As time went on, those rules started to be eroded, but a completely new set of orthodoxy emerged. We now would expect the best reliever in the highest leverage spot, or a shift corresponding to spray no matter what. Four-man outfields and five-man infields are also becoming more and more common, and bunting has become less common. You get the idea.
Yet the one idea that’s been around as long as The Book, but has only caught on at a slow rate, has been the Waxahachie Swap. This strategy, in which a manager puts two pitchers (one on the mound and one in the field) in and swaps them to utilize platoon advantages throughout the inning, has been in use in some form or fashion in modern baseball since the 1950s, and has been around as a concept since the 1880s.
In a recent example that doesn’t fit squarely into the definition, we saw Vince Velasquez on Friday night enter as the left fielder in the 14th inning against the White Sox. Not only did he enter, but he recorded an outfield assist to the tune of a 94.7 mph zinger to home plate:
Normal baseball stuff. pic.twitter.com/9xOnd2ff8f— Philadelphia Phillies (@Phillies) August 3, 2019
This was more out of necessity than it was out of strategy, and I guess you could say... does it even classify as a Swap at all? Roman Quinn, a position player, is pitching, and Velasquez technically was not supposed to get the ball given it was bullpen day, nor was this employed for platoon advantage purposes. Yet if Quinn couldn’t pitch for whatever reason, one would guess Velasquez would have to enter.

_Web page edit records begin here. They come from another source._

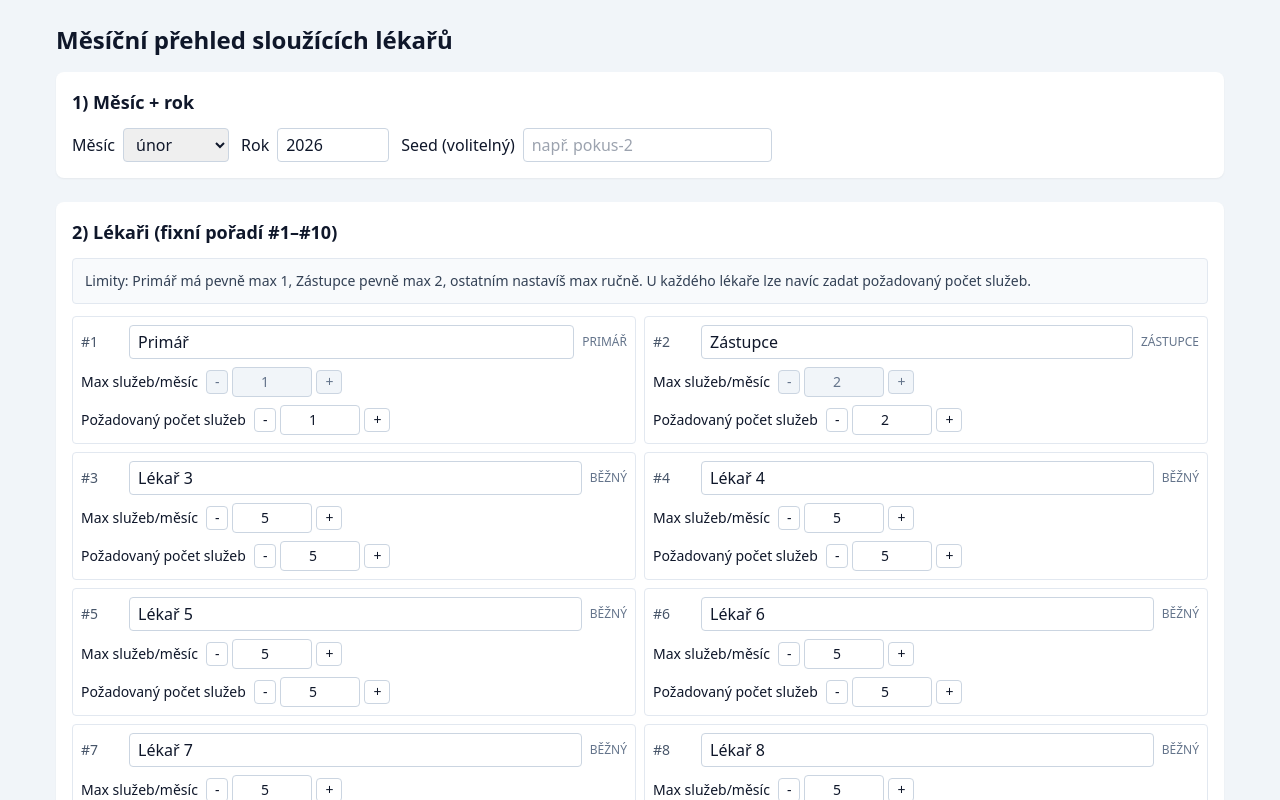
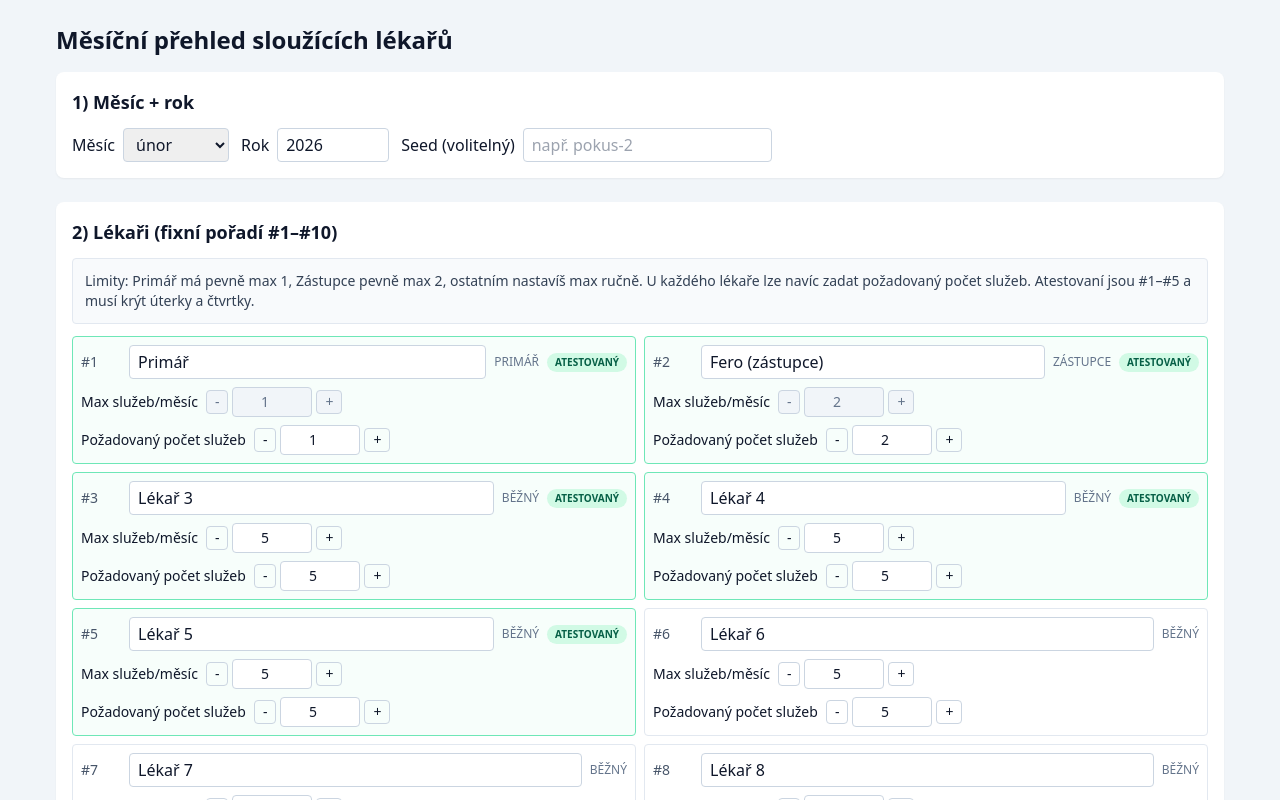
Before and after one commit to misabachri/kalendar, a React (Vite) app: page / in a window 1280 px wide. Shown: the top 800 px of the page. Built offline with nearby package versions, Linux system fonts and the light colour scheme.

Commit message:
Add certified-doctor constraints and improve schedule stats UI

```diff
--- a/src/App.tsx
+++ b/src/App.tsx
@@ -35,6 +35,10 @@ function roleLabel(role: Doctor['role']): string {
     return 'Zástupce';
   }
   return 'Běžný';
+}
+
+function isCertifiedDoctor(doctor: Doctor): boolean {
+  return doctor.order <= 5;
 }
 
 function cyclePref(current: PreferenceValue): PreferenceValue {
@@ -329,11 +333,14 @@ export default function App() {
           <h2 className="mb-3 text-lg font-semibold">2) Lékaři (fixní pořadí #1–#10)</h2>
           <div className="mb-3 rounded border border-slate-200 bg-slate-50 p-3 text-sm text-slate-700">
             Limity: Primář má pevně max 1, Zástupce pevně max 2, ostatním nastavíš max ručně.
-            U každého lékaře lze navíc zadat požadovaný počet služeb.
+            U každého lékaře lze navíc zadat požadovaný počet služeb. Atestovaní jsou #1–#5 a musí krýt úterky a čtvrtky.
           </div>
           <div className="grid gap-2 md:grid-cols-2">
             {doctors.map((doctor) => (
-              <div key={doctor.id} className="rounded border border-slate-200 p-2">
+              <div
+                key={doctor.id}
+                className={`rounded border p-2 ${isCertifiedDoctor(doctor) ? 'border-emerald-300 bg-emerald-50/40' : 'border-slate-200'}`}
+              >
                 <div className="mb-2 flex items-center gap-2">
                   <span className="w-10 text-sm text-slate-600">#{doctor.order}</span>
                   <input
@@ -343,6 +350,11 @@ export default function App() {
                     className="flex-1 rounded border border-slate-300 px-2 py-1"
                   />
                   <span className="text-xs uppercase text-slate-500">{roleLabel(doctor.role)}</span>
+                  {isCertifiedDoctor(doctor) && (
+                    <span className="rounded-full bg-emerald-100 px-2 py-0.5 text-[10px] font-semibold uppercase text-emerald-800">
+                      Atestovaný
+                    </span>
+                  )}
                 </div>
                 <label className="mb-2 flex flex-wrap items-center gap-2 text-sm">
                   <span>Max služeb/měsíc</span>
@@ -467,6 +479,8 @@ export default function App() {
                 className={`rounded-full border px-3 py-1 text-sm ${
                   activeDoctor?.id === doctor.id
                     ? 'border-slate-900 bg-slate-900 text-white'
+                    : isCertifiedDoctor(doctor)
+                      ? 'border-emerald-300 bg-emerald-50 text-emerald-800'
                       : 'border-slate-300 bg-white text-slate-800'
                 }`}
               >
@@ -488,6 +502,7 @@ export default function App() {
           <p className="mb-3 text-sm text-slate-600">
             Aktivní lékař: <span className="font-medium">{activeDoctor?.name}</span>. Kliknutím na den přepínáš stav:
             Bez omezení → Nemůže → Nechce → Chce.
+            {activeDoctor && isCertifiedDoctor(activeDoctor) ? ' (Atestovaný)' : ''}
           </p>
 
           <div className="grid grid-cols-7 gap-1 border border-slate-200 p-1 sm:p-2">
@@ -604,7 +619,10 @@ export default function App() {
         {result && result.ok && (
           <>
             <div className="space-y-2 sm:hidden">
-              {Array.from({ length: dayCount }, (_, idx) => idx + 1).map((day) => (
+              {Array.from({ length: dayCount }, (_, idx) => idx + 1).map((day) => {
+                const assignedDoctor = doctors.find((d) => d.id === result.assignments[day]);
+                const isCertified = assignedDoctor ? isCertifiedDoctor(assignedDoctor) : false;
+                return (
                   <div
                     key={day}
                     className={`rounded border p-3 ${weekdayShortForDay(day) === 'So' || weekdayShortForDay(day) === 'Ne' ? 'border-slate-300 bg-slate-50' : 'border-slate-200 bg-white'}`}
@@ -613,14 +631,15 @@ export default function App() {
                       <div className="text-sm font-semibold text-slate-700">
                         {weekdayShortForDay(day)} {day}.
                       </div>
-                    {locks[day] != null && (
-                      <div className="text-xs font-medium text-blue-700">
-                        Zamčeno
+                      {locks[day] != null && <div className="text-xs font-medium text-blue-700">Zamčeno</div>}
                     </div>
+                    <div className="mt-1 flex items-center gap-2">
+                      <span className="text-base font-medium">{assignedDoctor?.name ?? '—'}</span>
+                      {isCertified && (
+                        <span className="rounded-full bg-emerald-100 px-2 py-0.5 text-[10px] font-semibold uppercase text-emerald-800">
+                          Atestovaný
+                        </span>
                       )}
-                  </div>
-                  <div className="mt-1 text-base font-medium">
-                    {doctors.find((d) => d.id === result.assignments[day])?.name ?? '—'}
                     </div>
                     <div className="no-print mt-2">
                       <button
@@ -632,7 +651,8 @@ export default function App() {
                       </button>
                     </div>
                   </div>
-              ))}
+                );
+              })}
             </div>
 
             <div className="hidden grid-cols-7 gap-1 border border-slate-200 p-1 text-xs sm:grid sm:p-2 sm:text-sm">
@@ -671,15 +691,29 @@ export default function App() {
 
             <div className="mt-4">
               <h3 className="mb-2 text-lg font-semibold">Statistiky</h3>
-              <ul className="space-y-1 text-sm">
-                {doctors.map((doctor) => (
-                  <li key={doctor.id}>
-                    {doctor.name}: služeb {result.stats.totalByDoctor[doctor.id] ?? 0} / cíl{' '}
-                    {targetShiftsByDoctor[doctor.id] ?? 0}, víkendy {result.stats.weekendByDoctor[doctor.id] ?? 0}
-                  </li>
-                ))}
-                <li className="pt-1 font-medium">Pá+Ne párování: {result.stats.friSunPairings}</li>
-              </ul>
+              <div className="grid gap-2 sm:grid-cols-2 lg:grid-cols-3">
+                {doctors.map((doctor) => {
+                  const actual = result.stats.totalByDoctor[doctor.id] ?? 0;
+                  const target = targetShiftsByDoctor[doctor.id] ?? 0;
+                  const weekend = result.stats.weekendByDoctor[doctor.id] ?? 0;
+                  const diff = actual - target;
+                  const diffText = diff === 0 ? '0' : diff > 0 ? `+${diff}` : String(diff);
+                  const diffClass =
+                    diff === 0 ? 'text-emerald-700 bg-emerald-50' : diff > 0 ? 'text-amber-700 bg-amber-50' : 'text-rose-700 bg-rose-50';
+                  return (
+                    <div key={doctor.id} className="rounded border border-slate-200 bg-slate-50 p-3 text-sm">
+                      <div className="font-semibold text-slate-800">{doctor.name}</div>
+                      <div className="mt-2 flex flex-wrap gap-2 text-xs">
+                        <span className="rounded bg-slate-100 px-2 py-1 text-slate-700">Požadováno: {target}</span>
+                        <span className="rounded bg-slate-100 px-2 py-1 text-slate-700">Reálně: {actual}</span>
+                        <span className={`rounded px-2 py-1 ${diffClass}`}>Rozdíl: {diffText}</span>
+                        <span className="rounded bg-slate-100 px-2 py-1 text-slate-700">Víkendy: {weekend}</span>
+                      </div>
+                    </div>
+                  );
+                })}
+              </div>
+              <p className="mt-3 text-sm font-medium">Pá+Ne párování: {result.stats.friSunPairings}</p>
 
               <p className="mt-4 text-xs text-slate-500">
                 Vygenerováno: {new Date().toLocaleString('cs-CZ')}
--- a/src/constants.ts
+++ b/src/constants.ts
@@ -5,7 +5,7 @@ export const BACKUP_STORAGE_KEY = 'kalendar-sluzeb-v1-backup';
 
 export const DEFAULT_DOCTORS: Doctor[] = [
   { id: 1, order: 1, name: 'Primář', role: 'primar' },
-  { id: 2, order: 2, name: 'Zástupce', role: 'zastupce' },
+  { id: 2, order: 2, name: 'Fero (zástupce)', role: 'zastupce' },
   { id: 3, order: 3, name: 'Lékař 3', role: 'regular' },
   { id: 4, order: 4, name: 'Lékař 4', role: 'regular' },
   { id: 5, order: 5, name: 'Lékař 5', role: 'regular' },
--- a/src/scheduler.ts
+++ b/src/scheduler.ts
@@ -23,6 +23,15 @@ function isLeadershipDoctor(doctor: Doctor): boolean {
 
 function isPoolDoctor(doctor: Doctor): boolean {
   return doctor.role === 'regular';
+}
+
+function isCertifiedDoctor(doctor: Doctor): boolean {
+  return doctor.order <= 5;
+}
+
+function isTuesdayOrThursday(year: number, month: number, day: number): boolean {
+  const wd = weekday(year, month, day);
+  return wd === 2 || wd === 4;
 }
 
 function makeRng(seed?: string): () => number {
@@ -127,6 +136,10 @@ function isHardAllowed(
   }
 
   if (isLeadershipDoctor(doctor) && isWeekendServiceDay(input.year, input.month, day)) {
+    return false;
+  }
+
+  if (isTuesdayOrThursday(input.year, input.month, day) && !isCertifiedDoctor(doctor)) {
     return false;
   }
 
@@ -272,6 +285,9 @@ function validateLocks(input: ScheduleInput, caps: Record<number, number>, force
     }
     if (isLeadershipDoctor(doctor) && isWeekendServiceDay(input.year, input.month, day)) {
       issues.push(`Den ${day}: ${doctor.name} nemůže sloužit Pá/So/Ne.`);
+    }
+    if (isTuesdayOrThursday(input.year, input.month, day) && !isCertifiedDoctor(doctor)) {
+      issues.push(`Den ${day}: ${doctor.name} není atestovaný, úterky a čtvrtky musí krýt atestovaní (#1–#5).`);
     }
     if (day === 1 && hasCrossMonthRestBlock(docId, input.previousMonthLastTwo.lastDoctorId)) {
       issues.push(`Den 1: ${doctor.name} má odpočinek po službě z minulého měsíce.`);
--- a/src/storage.ts
+++ b/src/storage.ts
@@ -46,6 +46,13 @@ function coerceState(rawParsed: unknown, fallback: PersistedState): PersistedSta
   } else if (parsedDoctors.length === 9) {
     doctors = [...parsedDoctors, fallback.doctors[9]];
   }
+
+  doctors = doctors.map((doctor) => {
+    if (doctor.id === 2 && doctor.role === 'zastupce' && doctor.name.trim() === 'Zástupce') {
+      return { ...doctor, name: 'Fero (zástupce)' };
+    }
+    return doctor;
+  });
 
   const maxShiftsByDoctor = {
     ...defaultMaxByDoctor(doctors),
```
Also changed, not shown: 1 other file (tests, documents, lock files or other folders). Lines whose indentation alone changed are shown as unchanged.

It’s a Swap Proper in the sense that managers in the past just wouldn’t have structured their bullpen innings such that no one would be available except a pitcher to sub in in the outfield, so I’m going to plop that into the category of being closer to Swap than not.
All of that is besides the point, which is actually two-fold. The first is that as analytical as the game has gotten, and with every conceivable number that’s available, is the Swap actually a good strategy? Putting aside the necessity inherent here, would it make sense even if it was voluntary? Our old friend Russell Carleton says... maybe:
“It’s possible that if the two pitchers alternated over a couple of hitters, and maybe made a couple of trips back and forth, thus grabbing multiple extra plate appearances with the platoon advantage, it could turn a profit. However, that opens a team up to more risk for that ball that finds the pitcher in left field. I can see why it doesn’t happen very often. Just because something feels like living dangerously and isn’t done often, it doesn’t make it a ‘good, but underappreciated strategy.’”
Bingo. While there could be the advantage of a platoon split, or in this case of basically being able to use every reliever earlier and using the last pitcher as a backup outfielder, the actual benefit to say... just saving that last reliever for that situation instead of Roman Quinn, is razor-thin in terms of cost versus benefit.
Clearly this is why the strategy is barely used. Rob Neyer, as of 2009, said it had only been used 21 times in the modern game, and there have only been 35 in baseball history. More importantly, from 1909 to around 1950, it was never used at all, and used only sparingly in the 1950s and only a handful of times in the 1980s.
Maybe the 19th century and its weird conventions had a point; to be fair, they employed all kinds of funky strategies and rules that are rightfully never used again. At the same time, though, there are certain intuitions they may have had back then that could be completely correct, and this is one where the math at times does work.
If the platoon advantage—or in this case, the advantage you gain by saving a pitcher as a backup outfielder/pitcher of last resort—is significant enough and you have internal defensive metrics to determine that a pitcher in the outfield won’t hurt you on range or arm runs, then it works out in the sense that it should be used more than once a year. Teams are still pretty risk-averse, though, and especially with pitchers, as Velasquez is the perfect example as someone who has yet to toss more than 150 innings in a season. If you pull your arm out, then you can guarantee the numbers doesn’t add up.